> ENTRIES PROVIDED

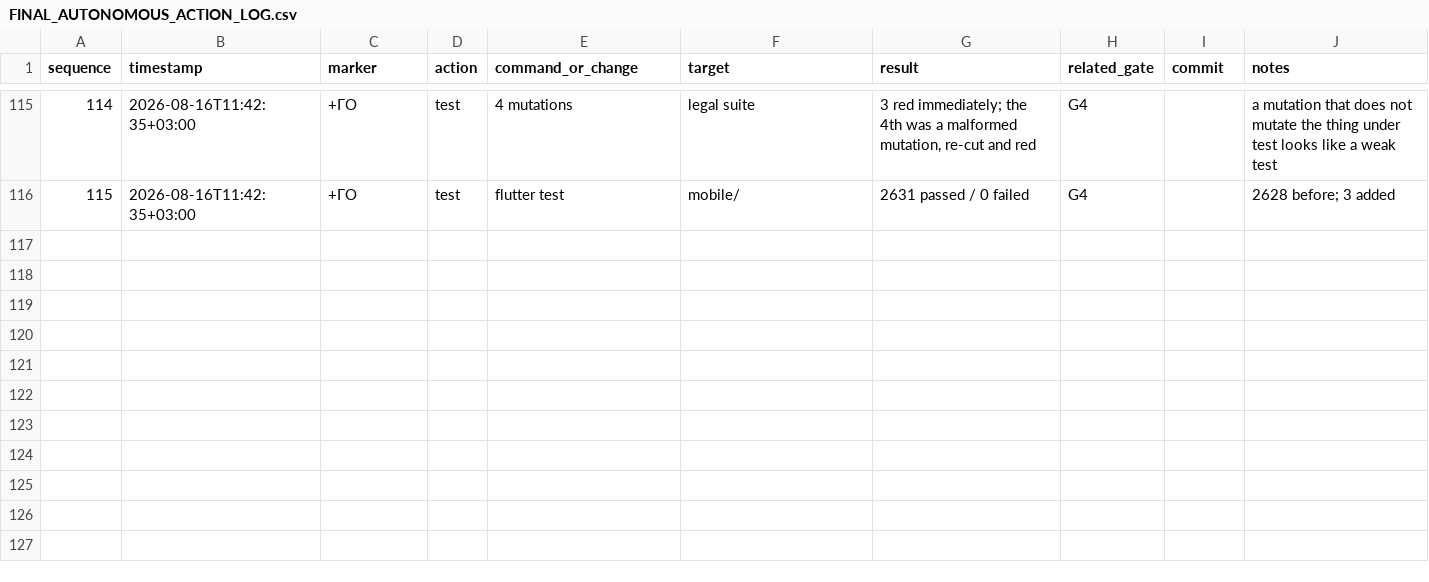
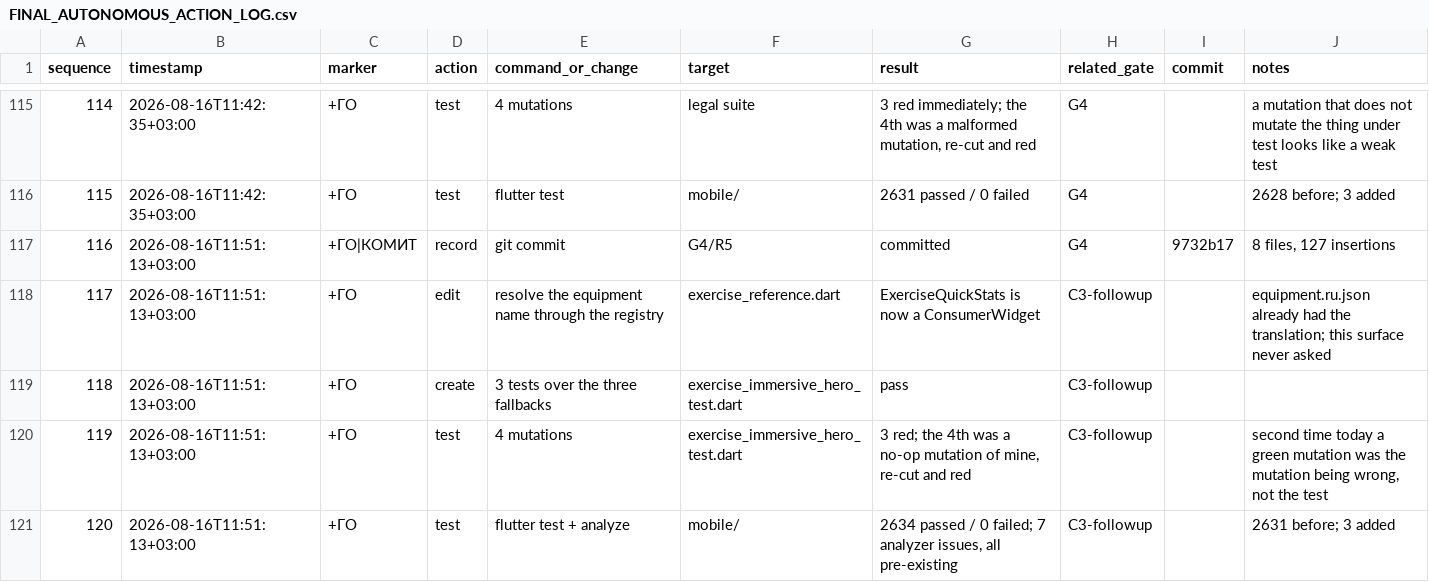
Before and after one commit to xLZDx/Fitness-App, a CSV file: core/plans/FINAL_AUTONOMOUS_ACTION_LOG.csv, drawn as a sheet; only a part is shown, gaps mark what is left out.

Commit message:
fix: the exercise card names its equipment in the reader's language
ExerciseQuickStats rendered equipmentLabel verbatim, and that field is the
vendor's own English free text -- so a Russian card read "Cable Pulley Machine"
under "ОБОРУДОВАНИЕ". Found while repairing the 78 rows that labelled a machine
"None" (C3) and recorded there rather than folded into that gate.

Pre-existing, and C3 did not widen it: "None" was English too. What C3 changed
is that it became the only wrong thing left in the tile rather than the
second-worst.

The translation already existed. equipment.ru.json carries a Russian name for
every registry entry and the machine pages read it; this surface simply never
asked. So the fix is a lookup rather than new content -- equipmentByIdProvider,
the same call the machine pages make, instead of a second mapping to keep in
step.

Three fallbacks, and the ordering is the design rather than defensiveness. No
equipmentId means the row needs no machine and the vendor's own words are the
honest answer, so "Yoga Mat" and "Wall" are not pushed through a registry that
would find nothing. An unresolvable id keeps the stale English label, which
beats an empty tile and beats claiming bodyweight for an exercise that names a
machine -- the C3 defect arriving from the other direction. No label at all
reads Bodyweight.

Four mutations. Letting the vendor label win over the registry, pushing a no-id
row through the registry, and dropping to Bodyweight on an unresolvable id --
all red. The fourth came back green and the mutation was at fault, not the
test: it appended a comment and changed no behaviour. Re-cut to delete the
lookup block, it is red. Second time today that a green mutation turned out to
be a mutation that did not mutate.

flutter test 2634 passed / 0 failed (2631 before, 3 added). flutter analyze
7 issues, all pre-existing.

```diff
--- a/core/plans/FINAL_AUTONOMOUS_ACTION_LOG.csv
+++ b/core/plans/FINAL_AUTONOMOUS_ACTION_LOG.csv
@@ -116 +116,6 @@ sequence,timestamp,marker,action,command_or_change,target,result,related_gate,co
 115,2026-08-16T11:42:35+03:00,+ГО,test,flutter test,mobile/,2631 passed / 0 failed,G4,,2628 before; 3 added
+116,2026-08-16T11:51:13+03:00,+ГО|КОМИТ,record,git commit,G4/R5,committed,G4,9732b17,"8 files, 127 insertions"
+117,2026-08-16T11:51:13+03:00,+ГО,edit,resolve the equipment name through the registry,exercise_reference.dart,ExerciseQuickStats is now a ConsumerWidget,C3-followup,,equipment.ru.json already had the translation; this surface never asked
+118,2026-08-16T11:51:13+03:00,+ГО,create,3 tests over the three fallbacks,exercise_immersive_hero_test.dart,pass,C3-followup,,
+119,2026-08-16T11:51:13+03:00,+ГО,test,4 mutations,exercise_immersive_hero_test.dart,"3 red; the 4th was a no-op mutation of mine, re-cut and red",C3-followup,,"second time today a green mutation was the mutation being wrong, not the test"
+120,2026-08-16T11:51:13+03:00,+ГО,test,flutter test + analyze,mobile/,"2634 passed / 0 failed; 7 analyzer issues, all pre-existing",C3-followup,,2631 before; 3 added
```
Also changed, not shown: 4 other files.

> WHAT YOU WILL DO
If a line of the listing contains "passed", count it; state the final number and nothing more.

> ANSWER TO THE PROBLEM
3